Nisar tells his friend, Tak, that his parents are in the S8 coach; he then tries to jump on board the moving train
At 10.45 am on Tuesday, his parents, natives of Gandhinagar, were to arrive via the Bhuj Express at platform number 5 of the Borivli station to visit him after a gap of three months.
He falls and slips between the platform and the train, and remains trapped for almost 3 minutes
The 35-year-old was so eager to greet his parents who were travelling in the S8 coach that he made a leap to step on to the S9 while the train was still rolling in at the station.
After the train comes to a halt, commuters pull him out on the other side. Illustrations/Amit Bandre
But in the flurry to greet them onboard, he slipped and fell in the gap between the platform and the train, and got dragged along for a few metres with the train over him. He, however, survived. Vinod Tak, a friend who had accompanied Nisar to receive his parents, said, “Vijay and I were waiting for the train.
Passengers help an unresponsive Vijay Nisar off the tracks and on to a stretcher
When it arrived, S8 coach rolled ahead, and in his excitement to meet them, Vijay tried to jump aboard. But he slipped in through the gap. I was shocked; it was awful to see him in fatal danger right in front of my eyes.”
After he fell, Nisar rolled over twice, as he was pulled along a few metres. A throng of passengers gathered and shouted for him to struggle out of the space and on to the platform, but he couldn’t move – he was stuck in the space between the tracks.
“He is very strong. Even after slipping through the crack, he was in his senses and was asking us to take him to the hospital,” said Tak. Meanwhile, commuters pulled the chain to stop the train. Nisar was dragged out from below the train from the other side.
He was taken to hospital immediately. Incidentally, Nisar’s parents had arrived at the platform and they didn’t have any idea about their son’s ordeal. “We informed them to go home straight, as no one was able to reach the station to pick them up.
After they went home, they were told that Vijay had met with a minor accident in a train,” said Nisar’s cousin Sumit, who stayed with him at the Kokilaben Hospital where he has been admitted.
He also said that the railway police were swift in coming to Nisar’s aid. “The coolie took him to platform number 1, and before we reached, an ambulance was kept ready to take him to Shatabdi Hospital, from where we requested the doctors to have it arranged so he could be taken to a private hospital.
He was then brought to Kokilaben where he is being treated,” Sumit said. Nisar, who is married with two kids, fractured his left hand, and sustained injuries to his back. Two toes on his right leg need to be cut by half, doctors said. His operation was under way till last evening.

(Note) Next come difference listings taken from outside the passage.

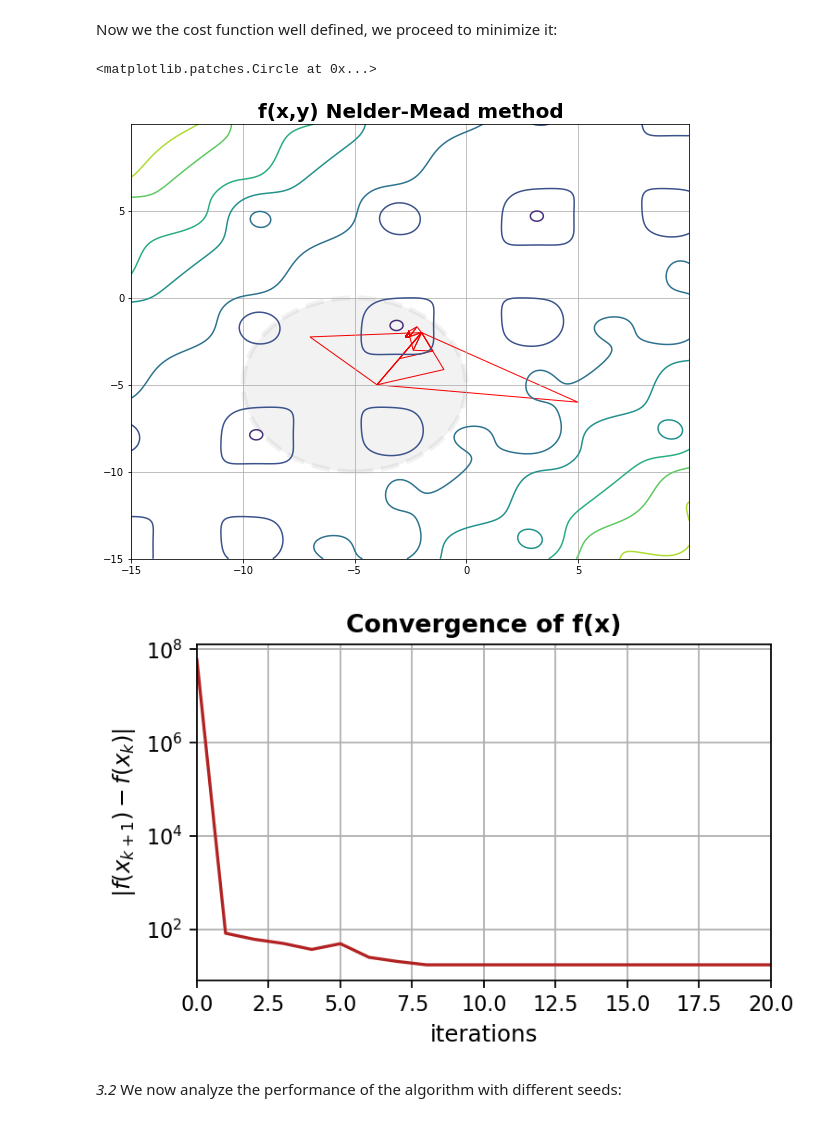
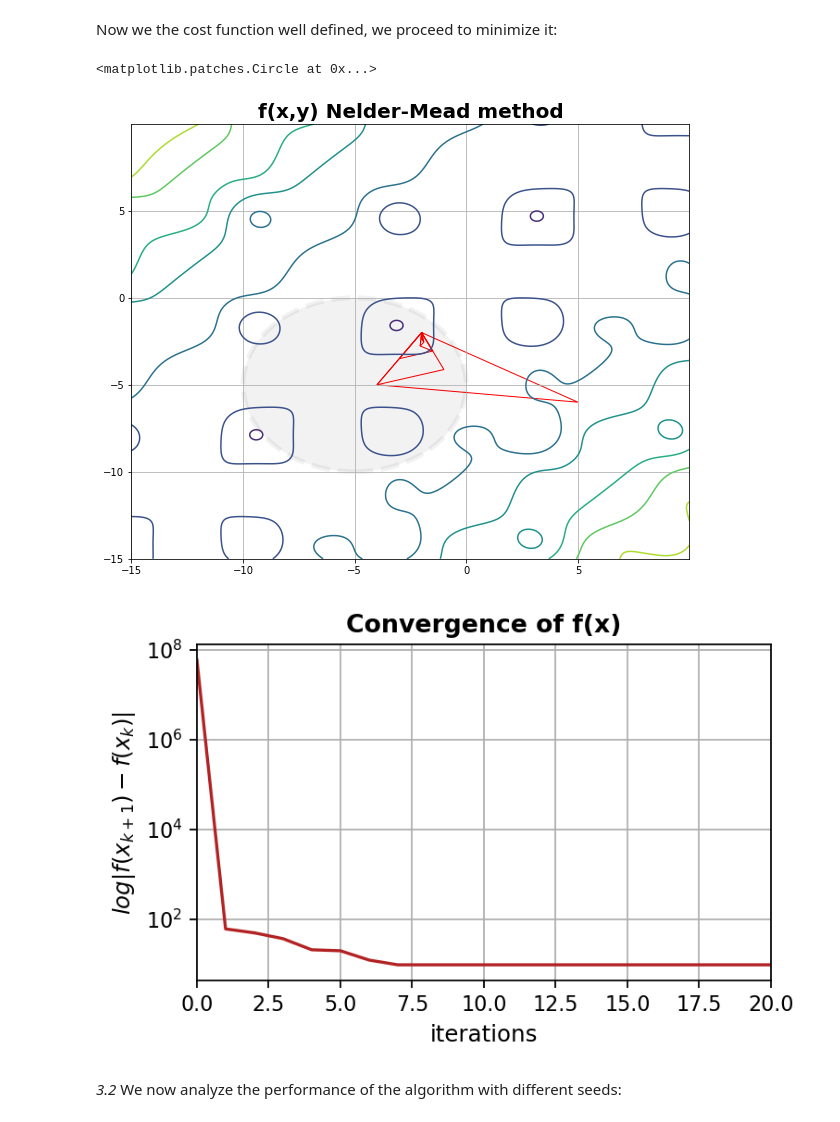
Before and after one commit to DarioSlaifsteinSk/OptMethdMA060002, a Jupyter notebook: Optimization_HW1.ipynb, the cells around one changed output. Drawn from its saved outputs; the diff is of its cells as text; code cells hidden in the pictures.

```diff
--- a/Optimization_HW1.ipynb
+++ b/Optimization_HW1.ipynb
@@ -245,8 +245,8 @@ tol=1e-5 # tolerance for the min
 
 # Parameters for Nelder-Mead
 alpha=5
-beta=10
-gamma=0.5
+beta=0.5 # smaller than 1
+gamma=2 # greater than 1
 
 # generate figure
 fig, axis = plt.subplots(figsize=(10,8))
@@ -268,22 +268,22 @@ regionConv = plt.Circle((-5, -5), 5, color='k', fill=True, linestyle='--',alpha=
 axis.add_patch(regionConv)
 # %% [output]
 <matplotlib.patches.Circle at 0x...>
-[figure, old version]
+[figure, new version]
 # %%
 plt.figure(dpi=160, figsize=(5,3))
 
 plt.semilogy(np.linspace(0,iNM, num=iNM), np.array(errNM), color='firebrick')
 
 plt.title('Convergence of f(x)', fontsize=12, fontweight='bold')
-plt.ylabel('$|f(x_{k+1})-f(x_{k})|$', fontsize=11)
+plt.ylabel('$log|f(x_{k+1})-f(x_{k})|$', fontsize=11)
 plt.xlabel('iterations', fontsize=11)
 # plt.ylim([17, 17.5])
 plt.xlim([0, 20])
 
 plt.grid()
 plt.show()
 # %% [output]
-[figure, old version]
+[figure, new version]
 # %% [markdown]
 _3.2_ We now analyze the performance of the algorithm with different seeds:
 # %%
```
Also changed, not shown: parts of 5 cells of this notebook, 1 other file.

His father Manilal, said, “We are praying for his recovery. This is a tragic moment for us but we are very thankful to God for saving his life.” Senior inspector Shivaji Bagal of the Borivli Government Railway Police said, “We provided him immediate medical help and shifted him to the hospital. We will record his statement.”

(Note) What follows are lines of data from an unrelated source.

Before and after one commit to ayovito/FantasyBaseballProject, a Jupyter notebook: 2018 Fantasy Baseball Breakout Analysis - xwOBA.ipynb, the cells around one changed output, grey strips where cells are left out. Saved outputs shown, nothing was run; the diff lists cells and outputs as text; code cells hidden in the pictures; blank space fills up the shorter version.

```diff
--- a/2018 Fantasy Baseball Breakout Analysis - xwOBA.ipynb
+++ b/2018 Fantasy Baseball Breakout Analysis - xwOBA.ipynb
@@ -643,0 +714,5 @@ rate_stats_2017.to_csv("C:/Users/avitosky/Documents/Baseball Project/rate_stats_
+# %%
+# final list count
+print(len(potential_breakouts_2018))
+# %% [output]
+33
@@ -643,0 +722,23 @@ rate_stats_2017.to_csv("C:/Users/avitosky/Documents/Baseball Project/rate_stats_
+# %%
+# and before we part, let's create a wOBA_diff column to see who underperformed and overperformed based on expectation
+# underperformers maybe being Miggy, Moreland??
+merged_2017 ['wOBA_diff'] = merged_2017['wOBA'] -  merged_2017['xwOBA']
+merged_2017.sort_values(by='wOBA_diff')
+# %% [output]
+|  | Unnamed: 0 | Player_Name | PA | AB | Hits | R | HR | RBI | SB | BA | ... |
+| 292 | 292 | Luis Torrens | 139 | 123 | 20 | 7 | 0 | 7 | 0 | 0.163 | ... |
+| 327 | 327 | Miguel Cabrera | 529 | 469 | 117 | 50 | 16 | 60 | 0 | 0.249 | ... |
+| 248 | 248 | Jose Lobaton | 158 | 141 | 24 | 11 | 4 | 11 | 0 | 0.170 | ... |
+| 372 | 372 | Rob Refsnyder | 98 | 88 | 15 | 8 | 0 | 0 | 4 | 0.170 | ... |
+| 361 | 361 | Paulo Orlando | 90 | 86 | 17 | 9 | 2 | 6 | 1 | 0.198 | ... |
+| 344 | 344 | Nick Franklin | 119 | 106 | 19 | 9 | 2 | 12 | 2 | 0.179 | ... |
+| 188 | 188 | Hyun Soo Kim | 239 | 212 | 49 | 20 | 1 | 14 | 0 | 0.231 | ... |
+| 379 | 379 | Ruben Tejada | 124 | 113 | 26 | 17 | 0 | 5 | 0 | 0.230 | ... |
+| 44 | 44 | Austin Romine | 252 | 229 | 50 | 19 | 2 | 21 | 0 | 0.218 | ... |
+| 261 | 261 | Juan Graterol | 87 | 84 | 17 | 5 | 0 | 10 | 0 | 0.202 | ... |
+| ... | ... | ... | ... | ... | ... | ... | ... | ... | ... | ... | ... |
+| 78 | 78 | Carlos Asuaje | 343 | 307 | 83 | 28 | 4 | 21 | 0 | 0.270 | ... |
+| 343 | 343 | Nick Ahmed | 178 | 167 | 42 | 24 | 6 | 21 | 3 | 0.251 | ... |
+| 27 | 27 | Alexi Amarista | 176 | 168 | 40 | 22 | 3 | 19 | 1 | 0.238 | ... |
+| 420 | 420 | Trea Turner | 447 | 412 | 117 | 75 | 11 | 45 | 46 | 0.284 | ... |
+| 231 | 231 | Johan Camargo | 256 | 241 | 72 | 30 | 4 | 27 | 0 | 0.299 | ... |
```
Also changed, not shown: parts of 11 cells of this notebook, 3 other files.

Reporter tells it as she saw it
Around 10.45 am yesterday, I was on my way to the office and was waiting at the Borivli station to catch the local. The Bhuj Express arrived, and as it was about to come to a halt, I saw something fall from the train.
I was aghast to find out that it was a person, who had slipped in between the gap between the train and the platform, and was trapped below the train, on the tracks. I could see him roll along and struggle to save himself.
I quickly asked one of the passengers inside the train to pull the chain, but to my shock, he replied, ‘Madam, thoda patience rakho’. I was disgusted by his apathy.
Railways is my beat as a reporter, and this was not the first such incident that I had witnessed. So I kept calm and hurriedly dialled up the railway police’s number.
Meanwhile, as the train came to a stop, people gathered and tried to pull him out, but he was not reacting. Within two minutes, porters and passengers dragged him out from below the train from the other side.
He was completely terrified, and tightly held his left hand with his right. It was clear that he had been badly injured.